Interviews |

Radical Acts of Imagination: An Interview with Rene Denfeld

"We need to ask why we choose the characters we do and what we are trying to communicate with them. We need to challenge our own biases." Rene Denfeld talks with Kate Lemery about writing, social justice, and The Child Finder, out now in paperback by HarperCollins.

I picked up Rene Denfeld’s The Child Finder (HarperCollins, 2017) after it was enthusiastically recommended to me by another author. In it, I got the gripping page-turner I expected, but was also blown away by Rene’s complex and hauntingly beautiful prose, so much so that I felt compelled to quote numerous passages to my husband as I read.

The Child Finder tells the story of a missing eight-year-old girl who endures her abduction by channeling her own imagination. Set in a mysterious forest in Oregon, the book is rich with psychological insights as it alternates between the point of view of the child abductee and the investigator—who has her own traumatic past—hired to find her.

Rene’s first novel, The Enchanted (HarperCollins, 2014), garnered numerous prestigious awards, including the French Prix, an ALA Medal for Excellence, a Carnegie listing, and an IMPAC listing. The Child Finder, her second novel, has become an international bestseller.

Rene is a former journalist and a licensed investigator specializing in death penalty work and sex-trafficking victims. Her articles have been published in The New York Times, The Washington Post, and The Philadelphia Inquirer. She received the Break the Silence Award in Washington, DC in 2017 for her social justice work, and was named one of the heroic stories of the year by The New York Times. She is the mom of three adopted foster children and fosters others. She lives in Portland, Oregon.

Rene and I conducted this interview via email.


Kate Lemery: How old were you when you first decided you wanted to be a writer? What sorts of things did you write?

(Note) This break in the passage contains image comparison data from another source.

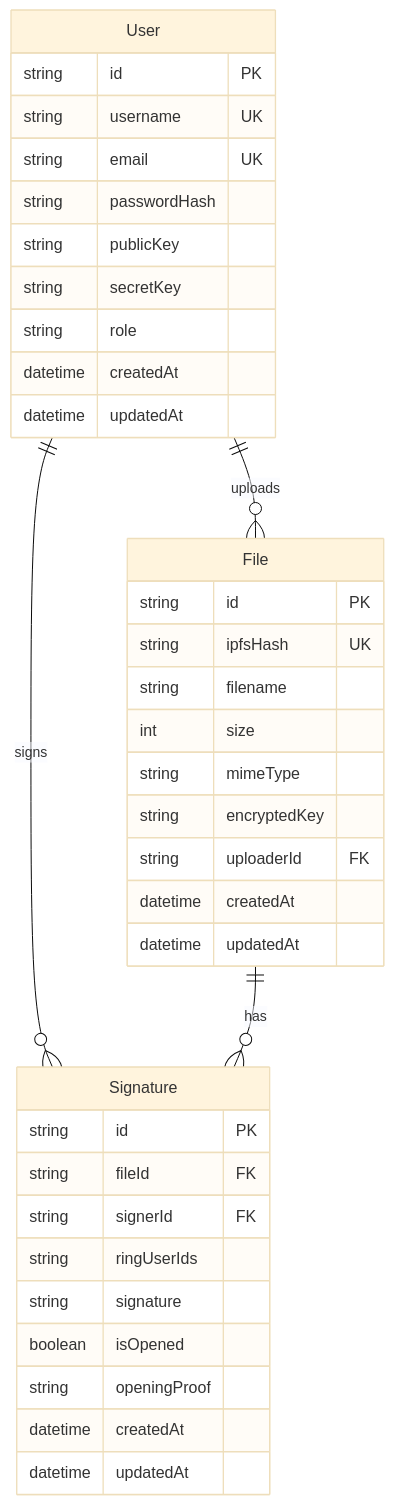
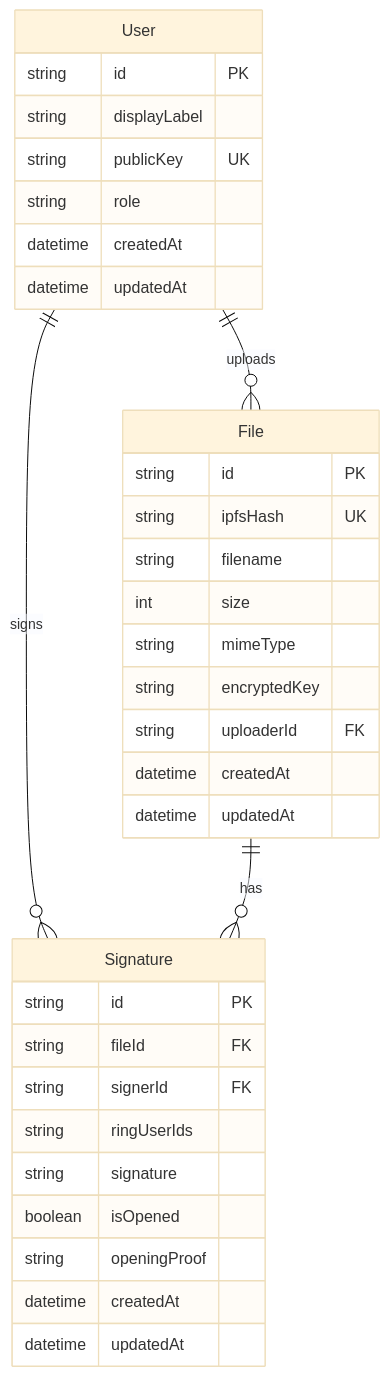
Diagram 19 of 27 in SYSTEM_ARCHITECTURE.md (nguyenphuc22/ipfs-sandbox), drawn with Mermaid (base theme) before and after one commit. The commit also changed other lines of this file and 48 other files, not shown here.

Commit message:
Add initialization screen for AOT identity setup; implement display name input and secure key generation flow. Update AppWithIPFS to integrate identity management and enhance user experience with identity display.

````diff
--- a/SYSTEM_ARCHITECTURE.md
+++ b/SYSTEM_ARCHITECTURE.md
@@ -672,42 +674,39 @@
 ```mermaid
 erDiagram
     User {
         string id PK
-        string username UK
-        string email UK  
-        string passwordHash
-        string publicKey
-        string secretKey
+        string displayLabel
+        string publicKey UK
         string role
         datetime createdAt
         datetime updatedAt
     }
 
     File {
         string id PK
         string ipfsHash UK
         string filename
         int size
         string mimeType
         string encryptedKey
         string uploaderId FK
         datetime createdAt
         datetime updatedAt
     }
 
     Signature {
         string id PK
         string fileId FK
         string signerId FK
         string ringUserIds
         string signature
         boolean isOpened
         string openingProof
         datetime createdAt
         datetime updatedAt
     }
 
     User ||--o{ File : "uploads"
     User ||--o{ Signature : "signs"
     File ||--o{ Signature : "has"
 ```
````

Rene Denfeld: I’ve always wanted to be a writer but thought people from my background couldn’t be writers. I grew up in severe poverty as a young child and experienced a lot of trauma. I’ve written about my stepdad—he’s a registered predatory sex offender. By the time I was 15 I lived on the streets. So, I carried a lot of this shame and lack of belief about myself.

Luckily, I discovered libraries. Books became my sanctuary. Eventually I realized that the poetry I heard inside my head could come out on the page. I wrote my first poems on a typewriter I bought for a few dollars from a local thrift store after I escaped the streets. But it still took a long time for me to feel confident enough to write a novel.

What made you decide to become a reporter early in your career?

I started by writing for alternative newspapers, you know, the kind that pay ten dollars for a story. Through hard work I made my way up to freelancing for papers like The New York Times Magazine. I learned a great deal of craft from my years in journalism. I learned structure, narrative, voice, research, investigations, how to get edited and more. I also learned how to write on a deadline! For me it was an effective way of becoming a writer without a degree. But then the bottom fell out of the journalism industry. By that time, I had adopted three kids from foster care and was fostering others. I really needed a day job. I decided to go into social justice work—it called to me. So, I took my skills as an investigative reporter and became a licensed investigator. I specialize in death penalty work, including exonerations, as well as working with sex-trafficking victims. I know it’s an unusual job for a writer, but it really has worked for me. I became licensed in 2006 and have worked hundreds of cases, including a stint as the chief investigator for a public defender’s office. I’ve done political asylum work, immigration cases, you name it.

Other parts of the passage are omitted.